The persuasions of the Good Soldier Svejk
In 1951, Bibiana Wallnerová attempted to escape from communist Czechoslovakia to the free world with her parents and her sister Dorota. The escape ended when her young sister was killed on the borders with Austria. The border patrol took Bibiana and her parents to the guard house, where they stripped them of all valuables before escorting them to the Border Guard barracks in Château Malacky. She and her mother remained there for approximately two weeks. While there, she encountered one of the methods through which the interrogators attempted to pry information from the detainees – they baited her with a young guardsman. Seeing as he did not introduce himself, Bibiana gave him a name of her own.

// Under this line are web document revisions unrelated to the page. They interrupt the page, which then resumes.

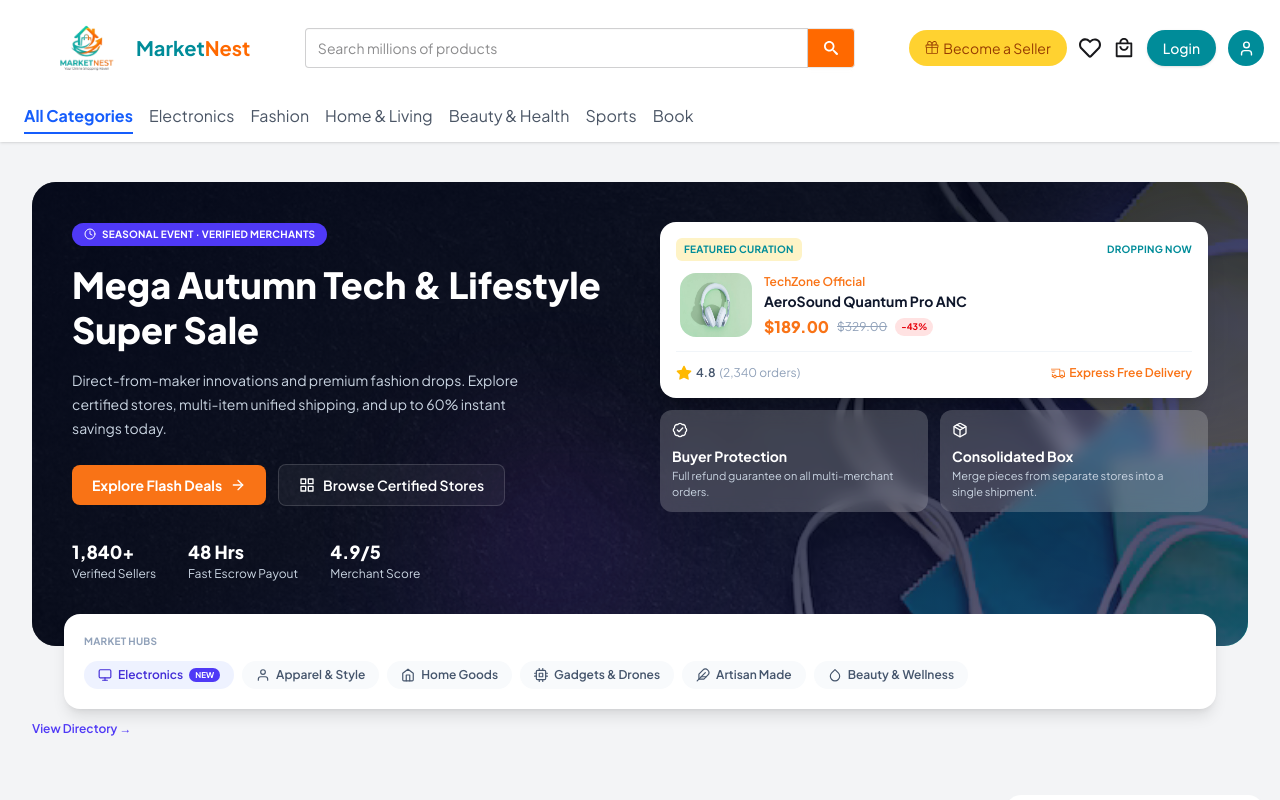
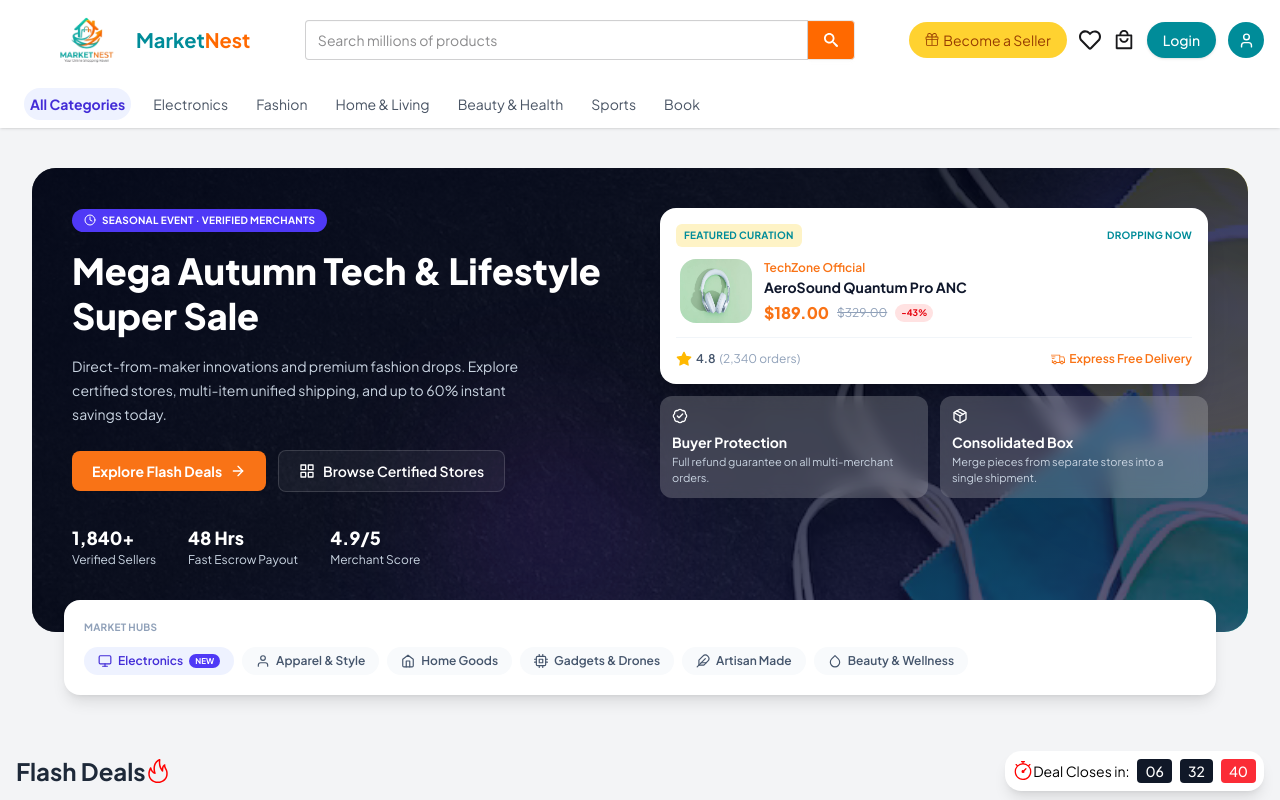
Before and after one commit to SajibSaha207/MarketNest, a React (Vite) app: page / in a window 1280 px wide. Shown: the top 800 px of the page. Built offline with nearby package versions, Linux system fonts and the light colour scheme; no server answers.

Commit message:
update navbar

```diff
--- a/src/components/Navbar.jsx
+++ b/src/components/Navbar.jsx
@@ -10,14 +10,14 @@ import { User, Menu, X } from 'lucide-react';
 const Navbar = () => {
   const [menuOpen, setMenuOpen] = useState(false);
 
-  const activeClass = "text-blue-600 border-b-2 border-blue-600 pb-1 font-bold whitespace-nowrap";
-const normalClass = "text-gray-600 hover:text-blue-600 whitespace-nowrap";
+  const activeClass = "bg-indigo-50 text-indigo-700 rounded-full px-1.5 py-1.5 font-bold text-sm whitespace-nowrap";
+const normalClass = "text-gray-600 hover:text-blue-600 px-1.5 py-1.5 text-sm whitespace-nowrap";
 
   return (
-    <div className="bg-white w-full shadow-sm">
+    <div className="bg-white w-full shadow-sm sticky top-0 z-50">
 
       {/* Top Row */}
-      <div className="flex items-center justify-between px-4 py-2 gap-2">
+      <div className="flex items-center justify-between px-4 gap-2">
 
         {/* Logo */}
         <div className="flex items-center flex-shrink-0">
--- a/src/pages/Home/Home/HeroBanner/HeroBanner.jsx
+++ b/src/pages/Home/Home/HeroBanner/HeroBanner.jsx
@@ -210,13 +210,6 @@ const HeroBanner = () => {
             ))}
           </div>
           </div>
-
-          <a
-            href="#"
-            className="mt-3 inline-block text-xs font-semibold text-indigo-600 hover:text-indigo-800"
-          >
-            View Directory →
-          </a>
         </div>
 
 
```
Also changed, not shown: src/pages/Home/Home/HomeMain/HomeMain.jsx (added).
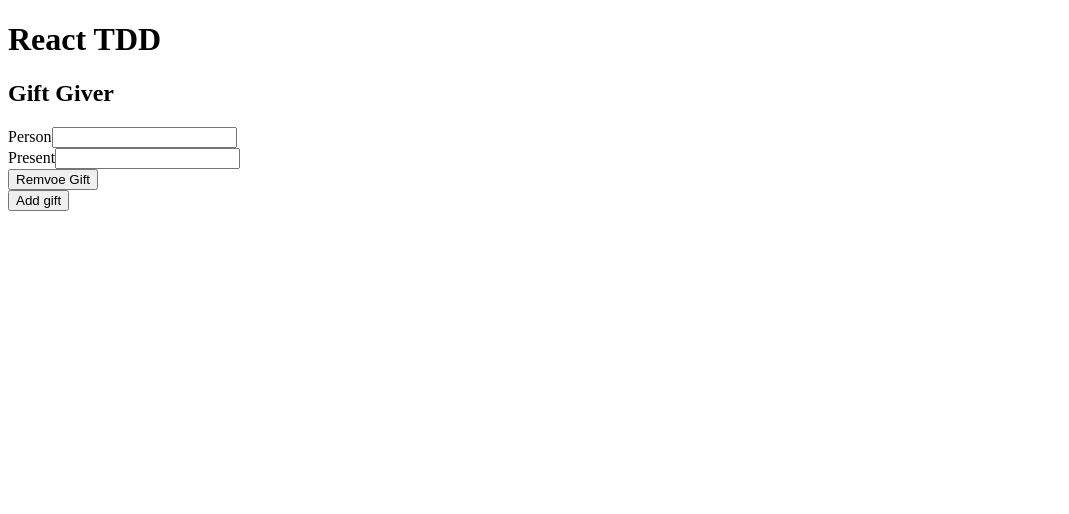
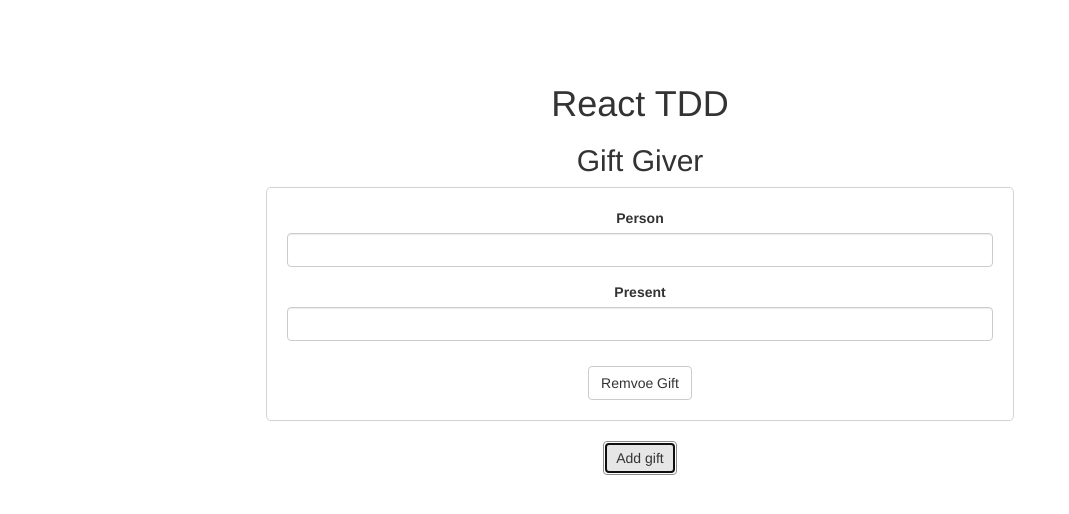
Before and after one commit to hasanavi/react-tdd-basic, a React app: page / in a window 1280 px wide. Both pictures are taken after a click on the button "Add gift". Shown: the whole page, without its empty margins (0-1069 px from the left). Built offline with nearby package versions, Linux system fonts and the light colour scheme.

Commit message:
improvement and bootstrap style update

```diff
--- a/public/index.html
+++ b/public/index.html
@@ -20,6 +20,9 @@
       Learn how to configure a non-root public URL by running `npm run build`.
     -->
     <title>React App</title>
+
+    <!-- Latest compiled and minified CSS -->
+    <link rel="stylesheet" href="https://maxcdn.bootstrapcdn.com/bootstrap/3.3.7/css/bootstrap.min.css" integrity="sha384-BVYiiSIFeK1dGmJRAkycuHAHRg32OmUcww7on3RYdg4Va+PmSTsz/K68vbdEjh4u" crossorigin="anonymous">
   </head>
   <body>
     <noscript>
--- a/src/components/App.js
+++ b/src/components/App.js
@@ -41,7 +41,7 @@
 						return (
 							<Gift
 								key={gift.id}
-								gift={gift}
+								id={gift.id}
 								removeGift={this.removeGift}
 							/>
 						);
--- a/src/components/Gift.js
+++ b/src/components/Gift.js
@@ -26,7 +26,7 @@
 
 	render() {
 		return (
-			<div>
+			<div className="gift">
 				<Form>
 					<FormGroup>
 						<ControlLabel>Person</ControlLabel>
@@ -45,7 +45,7 @@
 				</Form>
 				<Button
 					className="btn-remove"
-					onClick={() => this.props.removeGift(this.props.gift.id)}
+					onClick={() => this.props.removeGift(this.props.id)}
 				>
 					Remvoe Gift
 				</Button>
--- /dev/null
+++ b/src/index.css
@@ -0,0 +1,15 @@
+body {
+	text-align: center;
+	padding: 5% 20%;
+}
+
+.gift {
+	border: 1px solid lightgray;
+	border-radius: 5px;
+	margin: 10px;
+	padding: 20px;
+}
+
+button {
+	margin: 10px;
+}
--- a/src/index.js
+++ b/src/index.js
@@ -1,5 +1,6 @@
 import React from "react";
 import { render } from "react-dom";
 import App from "./components/App";
+import "./index.css";
 
 render(<App />, document.getElementById("root"));
```
Also changed, not shown: src/components/Gift.test.js (+1 -1 lines), README.md, 1 other file.
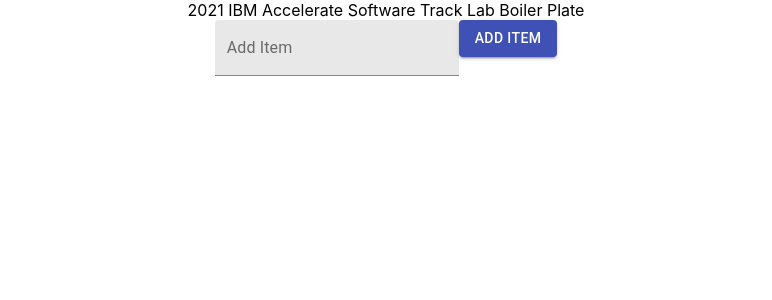
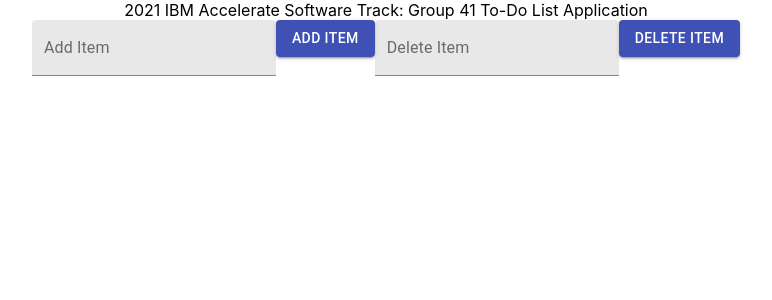
Before and after one commit to 2021-IBM-Accelerate-SW-Track/lab-1-team-41, a React (Create React App) app: page / in a window 1280 px wide. Shown: the top 300 px of the page, without its empty margins (254-1026 px from the left). Built offline with nearby package versions, Linux system fonts and the light colour scheme.

Commit message:
Added Deleting Functionality

```diff
--- a/src/component/body/list.js
+++ b/src/component/body/list.js
@@ -7,6 +7,7 @@
 
     const [todolist, setTodolist] = useState([]);
     const [inputTitle, setValue] = useState('');
+    const [deleteInput, setDelete] = useState('');
 
     let listItems = todolist.map( (todoitem) =>
         <ListItem title={todoitem.title} dateAdded={todoitem.dateAdded} timeAdded={todoitem.timeAdded} dateDue={todoitem.dateDue}/>
@@ -24,6 +25,13 @@
         setTodolist(templist);
         setValue("");
     }
+    function deleteItem() {
+        let templist = [...todolist];
+        templist = templist.filter(item => item.title !== deleteInput);
+        //date and time variables can be changed from strings by whoever is doing that issue
+        setTodolist(templist);
+        setDelete("");
+    }
 
     return (
         <div>
@@ -34,6 +42,12 @@
             <Button variant="contained" color="primary" onClick={addItem} data-testid="new-item-button">
                 Add Item
             </Button>
+            <TextField id="filled-basic2" label="Delete Item" variant="filled"
+                value={deleteInput}
+			    onChange={(e) => setDelete(e.target.value)}/>
+            <Button variant="contained" color="primary" onClick={deleteItem}>
+                Delete Item
+            </Button>
         </div>
     );
 }
--- a/src/component/header/header.js
+++ b/src/component/header/header.js
@@ -1,3 +1,3 @@
 export default function Header(){
-    return <div>2021 IBM Accelerate Software Track Lab Boiler Plate</div>
+    return <div>2021 IBM Accelerate Software Track: Group 41 To-Do List Application</div>
 }
```
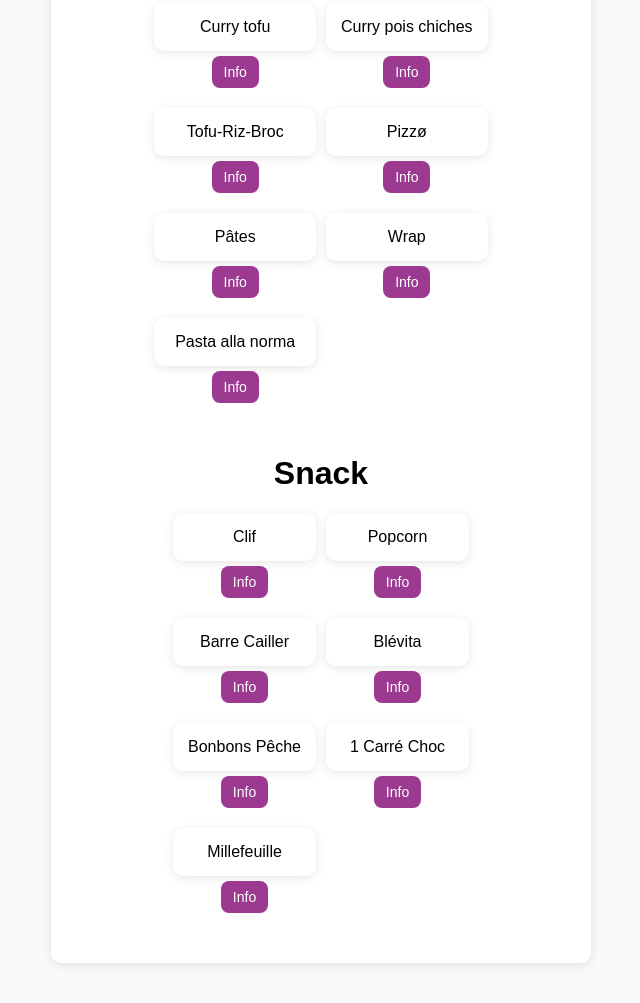
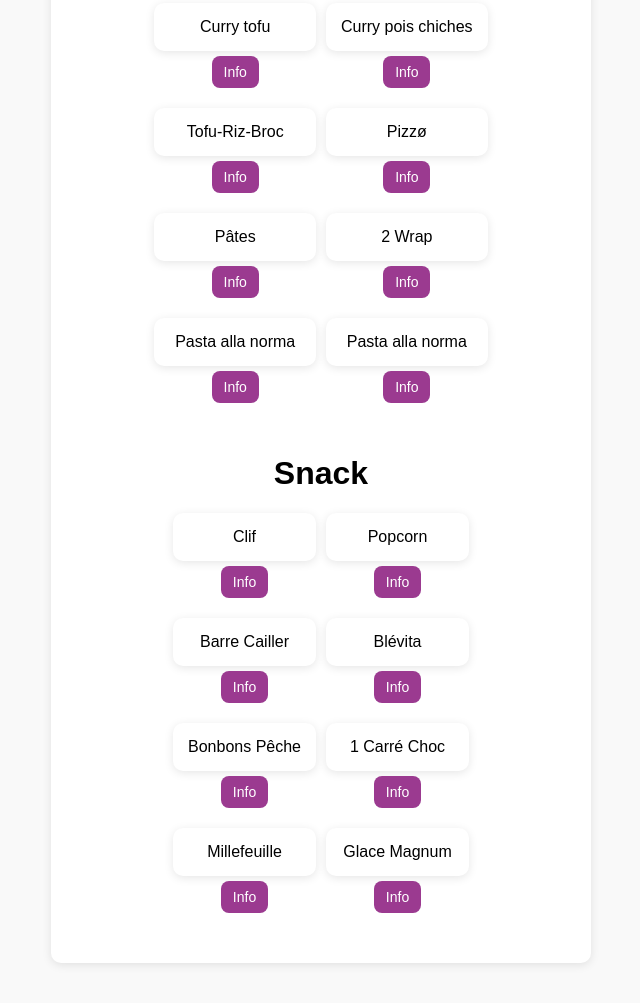
Before and after one commit to eshtel/Strongstelle, a plain HTML site: page index.html in a window 1280 px wide. Shown: the part 1266-2269 px from the top of the page, without its empty margins (319-959 px from the left). Drawn offline with nearby package versions, Linux system fonts and the light colour scheme; a script that the page names is missing.

Commit message:
Add files via upload

```diff
--- a/index.html
+++ b/index.html
@@ -53,8 +53,10 @@
       <div class="food" data-name="Tofu Riz Broc" data-calories="501" data-fat="26" data-carbs="67" data-sugar="9" data-protein="24">Tofu-Riz-Broc</div>
       <div class="food" data-name="Pizzo" data-calories="839" data-fat="28" data-carbs="92" data-sugar="19.8" data-protein="34">Pizzø</div>
       <div class="food" data-name="Pâtes pesto" data-calories="405" data-fat="22" data-carbs="60" data-sugar="12" data-protein="12">Pâtes</div>
-      <div class="food" data-name="Wrap" data-calories="836.5" data-fat="27.15" data-carbs="77" data-sugar="12" data-protein="73">Wrap</div>
+      <div class="food" data-name="Wrap" data-calories="720" data-fat="14" data-carbs="49" data-sugar="12" data-protein="44">2 Wrap</div>
       <div class="food" data-name="Pasta alla norma" data-calories="630" data-fat="22" data-carbs="48.5" data-sugar="12" data-protein="20">Pasta alla norma</div>
+      <div class="food" data-name="Risotto champi" data-calories="615" data-fat="14" data-carbs="100" data-sugar="2.2" data-protein="21.7">Pasta alla norma</div>
+
     </div>
   </div>
 
@@ -69,6 +71,8 @@
       <div class="food" data-name="Bonbons Pêche" data-calories="665" data-fat="0" data-carbs="70" data-sugar="51" data-protein="4.4">Bonbons Pêche</div>
       <div class="food" data-name="1 Carré Choc" data-calories="55" data-fat="3" data-carbs="7" data-sugar="3.5" data-protein="0.6">1 Carré Choc</div>
       <div class="food" data-name="1 millefeuille" data-calories="273" data-fat="14" data-carbs="33" data-sugar="16" data-protein="3.4">Millefeuille</div>
+      <div class="food" data-name="Glace Magnum" data-calories="231" data-fat="14" data-carbs="23" data-sugar="20" data-protein="2.4">Glace Magnum</div>
+
     </div>
   </div>
 
```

She called him Good Soldier Svejk, (a famous comic Czech fictional character – transl.). She recalled: “He was a spy who was supposed to get information from me. He would come to visit and would help out in some small ways. When I saw that he sympathised with us, I asked him for a towel, a toothbrush, and toothpaste. He procured that, at the expense of the state I guess.” Good Soldier Svejk visited her frequently and flattered her. Finally he suggested he could save some of their property: “You know, if I was to bring it to you, you'd have to tip me off to some really good bloke who I could pass it on to.” Although Bibiana refused to react to the suggestion, Good Soldier Svejk was persistent. He even came to her when he was on night duty: “Those were situations like from Romeo and Juliet. I – behind the bars in my white blouse, marked by the bars’ shadow, the moon shining. In front of the bars stood Good Soldier Svejk with his bayonet, entreating me to change my mind.” Bibiana refused, however, and Good Soldier Svejk came back no more. “It was not until then that I realised why he had stood out there so all those times, the purpose he had had. And that it hadn't been for my blue eyes,” she remembered.